Dataset excerpts:

=== Begin Enclosure ===

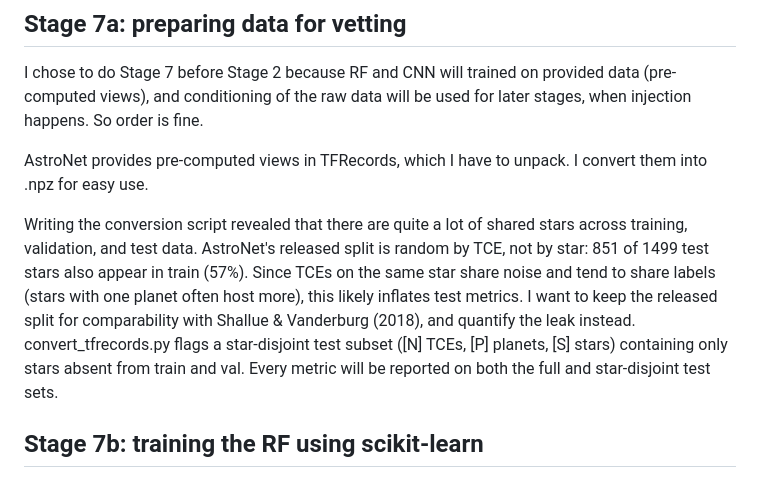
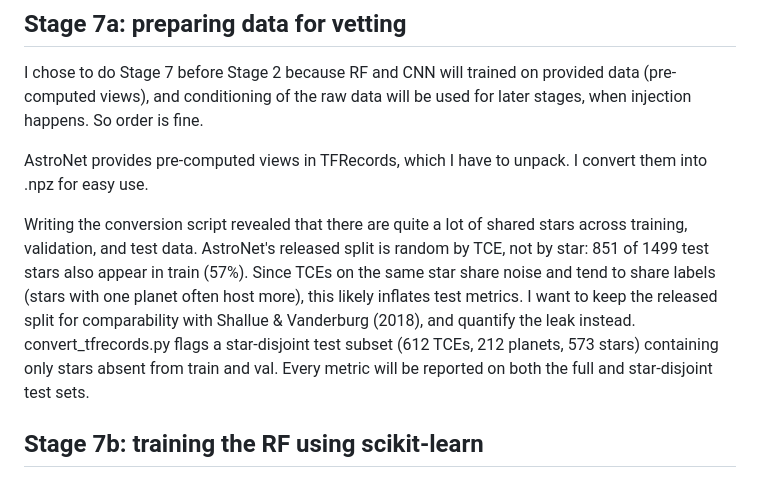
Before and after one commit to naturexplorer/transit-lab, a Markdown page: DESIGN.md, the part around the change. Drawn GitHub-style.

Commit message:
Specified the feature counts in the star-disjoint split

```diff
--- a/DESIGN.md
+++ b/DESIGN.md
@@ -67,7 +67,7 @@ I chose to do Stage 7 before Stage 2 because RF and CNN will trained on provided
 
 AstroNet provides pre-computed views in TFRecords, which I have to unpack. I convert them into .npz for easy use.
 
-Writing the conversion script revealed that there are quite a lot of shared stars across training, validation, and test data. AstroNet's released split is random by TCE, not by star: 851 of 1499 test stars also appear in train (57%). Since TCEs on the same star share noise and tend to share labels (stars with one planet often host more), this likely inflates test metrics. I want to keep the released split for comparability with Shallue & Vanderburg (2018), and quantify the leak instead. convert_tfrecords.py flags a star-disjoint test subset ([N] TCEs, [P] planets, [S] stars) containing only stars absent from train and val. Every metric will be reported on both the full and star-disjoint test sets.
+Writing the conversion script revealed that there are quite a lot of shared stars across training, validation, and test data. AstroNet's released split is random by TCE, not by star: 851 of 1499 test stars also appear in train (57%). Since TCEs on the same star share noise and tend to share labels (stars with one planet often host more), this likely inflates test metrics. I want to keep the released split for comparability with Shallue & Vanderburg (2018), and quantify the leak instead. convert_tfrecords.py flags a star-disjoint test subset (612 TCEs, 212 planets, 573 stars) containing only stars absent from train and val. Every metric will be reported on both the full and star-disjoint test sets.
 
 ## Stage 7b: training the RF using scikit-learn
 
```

=== End Enclosure ===

- **The task**: Could you find each line in the entries that contains the string "DESIGN" and copy it?

- **Task answer**:
Before and after one commit to naturexplorer/transit-lab, a Markdown page: DESIGN.md, the part around the change. Drawn GitHub-style.
--- a/DESIGN.md
+++ b/DESIGN.md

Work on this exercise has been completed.